In April 2012, jihadists identifying themselves as both Al Qaeda in the Islamic Maghreb (AQIM) and Ansar Dine (“Defenders of the Faith”) seized the Malian city of Timbuktu, which they held hostage for another ten months. Although Timbuktu was eventually retaken by soldiers from France, Mali and Chad a little over a year later, the city—population, 54,000—hasn’t been the same, with tourism cratering, construction contracts frozen, and basic day-to-day prices having skyrocketed. Malian-Mauritanian filmmaker Abderrahmane Sissako dramatizes the takeover in his spellbinding Timbuktu, but the setting is kept vague: the film takes place in one of the many smaller villages in northern Mali, gently underscoring that the same vulnerabilities apply to towns shorn of the capital city’s mythic melting-pot reputation. Sissako’s film offers a quiet rebuttal against Western stereotyping of Islamic terror: the kalashnikov-wielding invaders hail from all over the Arabian Peninsula, led by a Libyan who doesn’t even speak any of the local languages and must resort to third-hand English translation(!) to enforce his warped, makeshift idea of sharia. The contradictions of itinerant jihad may be on full display, but Sissako’s aim is less point-scoring than a docudrama both world-weary and ironic.
The film—which is having a surprisingly good box office run in France—could not come at a more appropriate time. In saying that, I’m not referencing the Charlie Hebdo massacre in Paris, but rather the latest round of attacks in northeastern Nigeria, in which over two thousand innocent people were massacred by Boko Haram—an event whose coverage in the Western media has been muted at best. As much a cautionary tale as an ensemble act of remembrance, Timbuktu is a much-needed corrective to the numbers game that is Western awarness of Islamofascism; the fear of death comes to Sissako’s desert village not in one fell swoop but in a steady, granular trickle, with the all-too-exploitable geopolitics of the broader situation in Mali kept at a cool-headed remove. The most tragic of events—including the stoning of an unmarried couple, which Sissako claims inspired his first draft—are made all the more devastating for their sobriety of vision, but Sissako’s eye also refuses to flinch before quotidian moments of beauty, however snuffed out they become—giving a stronger imprint, ultimately, to what is lost rather than how it is taken.

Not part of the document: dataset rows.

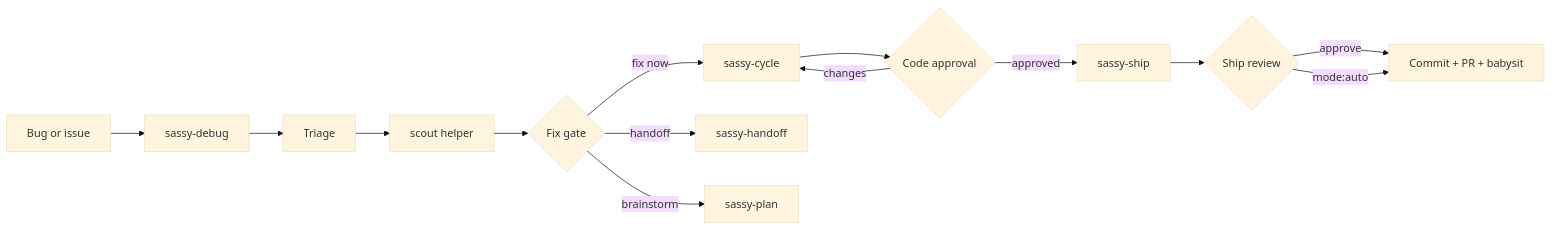
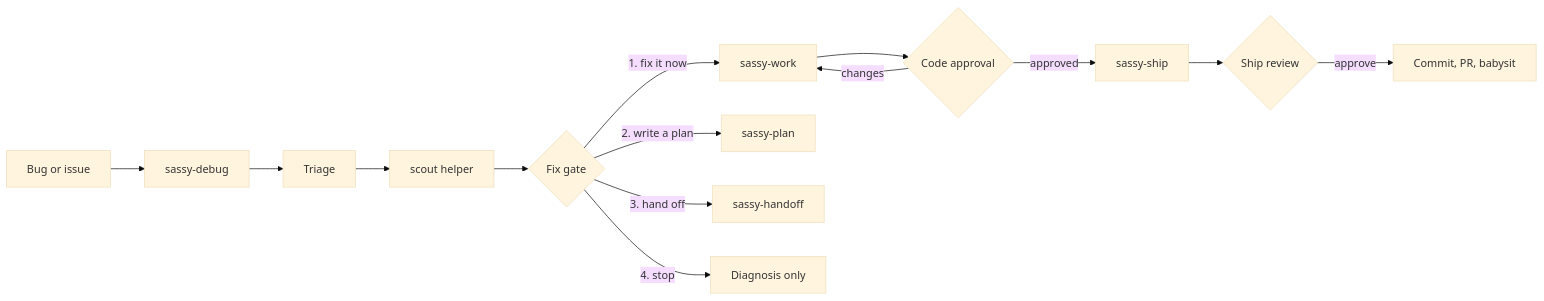
One commit to sassywares/sassy-skills changed the second of 2 diagrams in README.md. Above: the diagram before and after it, drawn with Mermaid (base theme). The commit also changed other lines of this file and 5 other files, not shown here.

````diff
--- a/README.md
+++ b/README.md
@@ -150,16 +150,16 @@
 ```mermaid
 flowchart LR
   A[Bug or issue] --> B[sassy-debug]
   B --> C[Triage]
   C --> D[scout helper]
   D --> E{Fix gate}
-  E -->|fix now| F[sassy-cycle]
-  E -->|handoff| G[sassy-handoff]
-  E -->|brainstorm| H[sassy-plan]
-  F --> I{Code approval}
-  I -->|changes| F
-  I -->|approved| J[sassy-ship]
-  J --> K{Ship review}
-  K -->|approve| L[Commit + PR + babysit]
-  K -->|mode:auto| L
+  E -->|1. fix it now| F[sassy-work]
+  E -->|2. write a plan| G[sassy-plan]
+  E -->|3. hand off| H[sassy-handoff]
+  E -->|4. stop| I[Diagnosis only]
+  F --> J{Code approval}
+  J -->|changes| F
+  J -->|approved| K[sassy-ship]
+  K --> L{Ship review}
+  L -->|approve| M[Commit, PR, babysit]
 ```
````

I spoke with Sissako following the film’s US premiere at last fall’s New York Film Festival; our conversation is below. When it bows in NYC today, you’ll have no problem looking past—or to use Sissako’s term, “beyond”—facile qualifiers like “world cinema”, and seeing Timbuktu merely for what it is: a masterpiece of anti-sensationalism.
Special thanks to interpreter Ellen Sowcheck for making this interview possible.